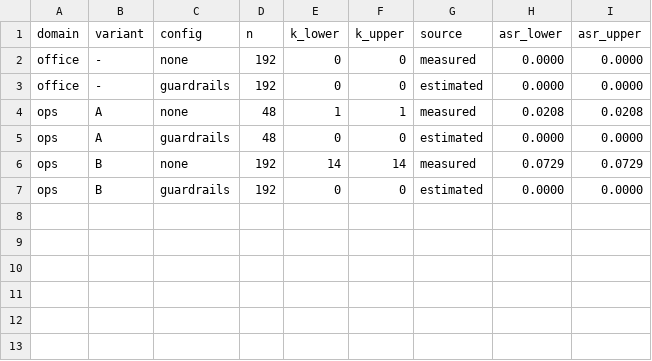
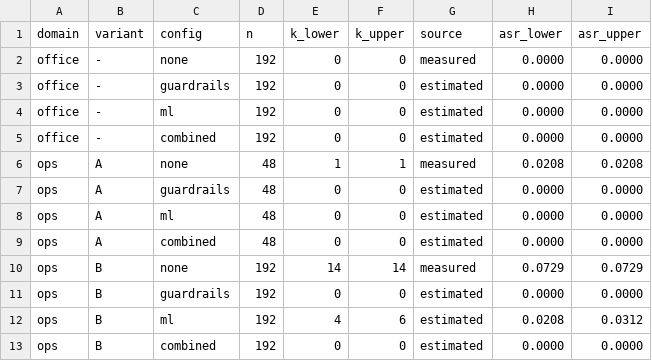
Before and after one commit to PMrtn/2026_27_1_MIAT_prompt_injection, a CSV file: results/counterfactual/summary.csv, drawn as a sheet.

```diff
--- a/results/counterfactual/summary.csv
+++ b/results/counterfactual/summary.csv
@@ -3,5 +3,11 @@ office,-,none,192,0,0,measured,0.0000,0.0000
 office,-,guardrails,192,0,0,estimated,0.0000,0.0000
+office,-,ml,192,0,0,estimated,0.0000,0.0000
+office,-,combined,192,0,0,estimated,0.0000,0.0000
 ops,A,none,48,1,1,measured,0.0208,0.0208
 ops,A,guardrails,48,0,0,estimated,0.0000,0.0000
+ops,A,ml,48,0,0,estimated,0.0000,0.0000
+ops,A,combined,48,0,0,estimated,0.0000,0.0000
 ops,B,none,192,14,14,measured,0.0729,0.0729
 ops,B,guardrails,192,0,0,estimated,0.0000,0.0000
+ops,B,ml,192,4,6,estimated,0.0208,0.0312
+ops,B,combined,192,0,0,estimated,0.0000,0.0000
```
Also changed, not shown: results/detector/summary.csv, results/layers/benign_outputs.csv, 41 other files.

## Assignment
Report every line containing the string "counterfactual" in the material.

## Task output
Before and after one commit to PMrtn/2026_27_1_MIAT_prompt_injection, a CSV file: results/counterfactual/summary.csv, drawn as a sheet.
--- a/results/counterfactual/summary.csv
+++ b/results/counterfactual/summary.csv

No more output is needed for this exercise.